--- Work instructions ---
For each entry in the listing, produce an exact copy.

--- Task inputs ---
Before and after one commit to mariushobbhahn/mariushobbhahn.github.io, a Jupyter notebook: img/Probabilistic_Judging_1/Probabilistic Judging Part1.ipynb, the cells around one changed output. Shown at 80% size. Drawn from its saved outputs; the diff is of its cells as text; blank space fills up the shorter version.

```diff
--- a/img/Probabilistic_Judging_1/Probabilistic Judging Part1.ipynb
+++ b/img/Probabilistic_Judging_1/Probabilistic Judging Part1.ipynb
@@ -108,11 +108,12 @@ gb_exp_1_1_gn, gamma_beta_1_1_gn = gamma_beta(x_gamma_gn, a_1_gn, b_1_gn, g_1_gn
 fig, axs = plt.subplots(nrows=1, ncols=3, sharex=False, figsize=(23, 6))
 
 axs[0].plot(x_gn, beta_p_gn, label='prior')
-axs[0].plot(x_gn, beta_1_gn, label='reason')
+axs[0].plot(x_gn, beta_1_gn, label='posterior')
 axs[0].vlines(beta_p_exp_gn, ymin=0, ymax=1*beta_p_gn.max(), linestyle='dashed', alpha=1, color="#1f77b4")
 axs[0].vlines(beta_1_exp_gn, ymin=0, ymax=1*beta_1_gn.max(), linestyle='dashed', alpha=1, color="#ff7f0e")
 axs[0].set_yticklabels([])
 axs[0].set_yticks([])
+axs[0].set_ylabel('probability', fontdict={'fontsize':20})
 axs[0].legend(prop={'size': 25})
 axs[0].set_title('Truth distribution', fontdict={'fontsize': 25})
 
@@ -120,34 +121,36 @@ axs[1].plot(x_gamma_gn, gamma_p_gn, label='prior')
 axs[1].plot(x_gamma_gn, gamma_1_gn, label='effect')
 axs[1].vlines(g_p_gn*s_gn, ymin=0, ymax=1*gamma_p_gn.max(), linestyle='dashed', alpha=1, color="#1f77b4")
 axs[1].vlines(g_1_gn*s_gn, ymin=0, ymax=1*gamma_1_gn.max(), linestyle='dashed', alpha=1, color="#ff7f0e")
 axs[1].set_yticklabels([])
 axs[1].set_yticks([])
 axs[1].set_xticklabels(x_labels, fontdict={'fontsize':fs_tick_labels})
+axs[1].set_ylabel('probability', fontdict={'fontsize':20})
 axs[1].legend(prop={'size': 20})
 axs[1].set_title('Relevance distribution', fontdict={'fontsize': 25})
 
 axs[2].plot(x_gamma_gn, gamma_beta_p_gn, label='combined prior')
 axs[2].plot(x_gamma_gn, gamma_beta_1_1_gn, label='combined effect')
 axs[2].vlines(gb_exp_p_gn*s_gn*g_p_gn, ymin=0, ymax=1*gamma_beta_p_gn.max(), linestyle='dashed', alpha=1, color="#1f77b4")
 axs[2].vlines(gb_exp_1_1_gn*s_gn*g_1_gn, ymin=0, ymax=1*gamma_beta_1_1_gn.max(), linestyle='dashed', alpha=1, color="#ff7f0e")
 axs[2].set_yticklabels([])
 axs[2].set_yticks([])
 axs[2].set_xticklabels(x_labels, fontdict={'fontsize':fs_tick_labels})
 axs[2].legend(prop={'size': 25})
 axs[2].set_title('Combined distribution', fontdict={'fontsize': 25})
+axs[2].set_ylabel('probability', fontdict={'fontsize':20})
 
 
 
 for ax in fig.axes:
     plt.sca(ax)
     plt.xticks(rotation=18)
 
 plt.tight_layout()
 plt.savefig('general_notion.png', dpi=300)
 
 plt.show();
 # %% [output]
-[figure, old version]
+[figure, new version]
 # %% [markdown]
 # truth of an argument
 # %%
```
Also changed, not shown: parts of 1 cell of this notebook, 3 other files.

--- Your response ---
Before and after one commit to mariushobbhahn/mariushobbhahn.github.io, a Jupyter notebook: img/Probabilistic_Judging_1/Probabilistic Judging Part1.ipynb, the cells around one changed output. Shown at 80% size. Drawn from its saved outputs; the diff is of its cells as text; blank space fills up the shorter version.

```diff
--- a/img/Probabilistic_Judging_1/Probabilistic Judging Part1.ipynb
+++ b/img/Probabilistic_Judging_1/Probabilistic Judging Part1.ipynb
@@ -108,11 +108,12 @@ gb_exp_1_1_gn, gamma_beta_1_1_gn = gamma_beta(x_gamma_gn, a_1_gn, b_1_gn, g_1_gn
 fig, axs = plt.subplots(nrows=1, ncols=3, sharex=False, figsize=(23, 6))
 
 axs[0].plot(x_gn, beta_p_gn, label='prior')
-axs[0].plot(x_gn, beta_1_gn, label='reason')
+axs[0].plot(x_gn, beta_1_gn, label='posterior')
 axs[0].vlines(beta_p_exp_gn, ymin=0, ymax=1*beta_p_gn.max(), linestyle='dashed', alpha=1, color="#1f77b4")
 axs[0].vlines(beta_1_exp_gn, ymin=0, ymax=1*beta_1_gn.max(), linestyle='dashed', alpha=1, color="#ff7f0e")
 axs[0].set_yticklabels([])
 axs[0].set_yticks([])
+axs[0].set_ylabel('probability', fontdict={'fontsize':20})
 axs[0].legend(prop={'size': 25})
 axs[0].set_title('Truth distribution', fontdict={'fontsize': 25})
 
@@ -120,34 +121,36 @@ axs[1].plot(x_gamma_gn, gamma_p_gn, label='prior')
 axs[1].plot(x_gamma_gn, gamma_1_gn, label='effect')
 axs[1].vlines(g_p_gn*s_gn, ymin=0, ymax=1*gamma_p_gn.max(), linestyle='dashed', alpha=1, color="#1f77b4")
 axs[1].vlines(g_1_gn*s_gn, ymin=0, ymax=1*gamma_1_gn.max(), linestyle='dashed', alpha=1, color="#ff7f0e")
 axs[1].set_yticklabels([])
 axs[1].set_yticks([])
 axs[1].set_xticklabels(x_labels, fontdict={'fontsize':fs_tick_labels})
+axs[1].set_ylabel('probability', fontdict={'fontsize':20})
 axs[1].legend(prop={'size': 20})
 axs[1].set_title('Relevance distribution', fontdict={'fontsize': 25})
 
 axs[2].plot(x_gamma_gn, gamma_beta_p_gn, label='combined prior')
 axs[2].plot(x_gamma_gn, gamma_beta_1_1_gn, label='combined effect')
 axs[2].vlines(gb_exp_p_gn*s_gn*g_p_gn, ymin=0, ymax=1*gamma_beta_p_gn.max(), linestyle='dashed', alpha=1, color="#1f77b4")
 axs[2].vlines(gb_exp_1_1_gn*s_gn*g_1_gn, ymin=0, ymax=1*gamma_beta_1_1_gn.max(), linestyle='dashed', alpha=1, color="#ff7f0e")
 axs[2].set_yticklabels([])
 axs[2].set_yticks([])
 axs[2].set_xticklabels(x_labels, fontdict={'fontsize':fs_tick_labels})
 axs[2].legend(prop={'size': 25})
 axs[2].set_title('Combined distribution', fontdict={'fontsize': 25})
+axs[2].set_ylabel('probability', fontdict={'fontsize':20})
 
 
 
 for ax in fig.axes:
     plt.sca(ax)
     plt.xticks(rotation=18)
 
 plt.tight_layout()
 plt.savefig('general_notion.png', dpi=300)
 
 plt.show();
 # %% [output]
-[figure, old version]
+[figure, new version]
 # %% [markdown]
 # truth of an argument
 # %%
```
Also changed, not shown: parts of 1 cell of this notebook, 3 other files.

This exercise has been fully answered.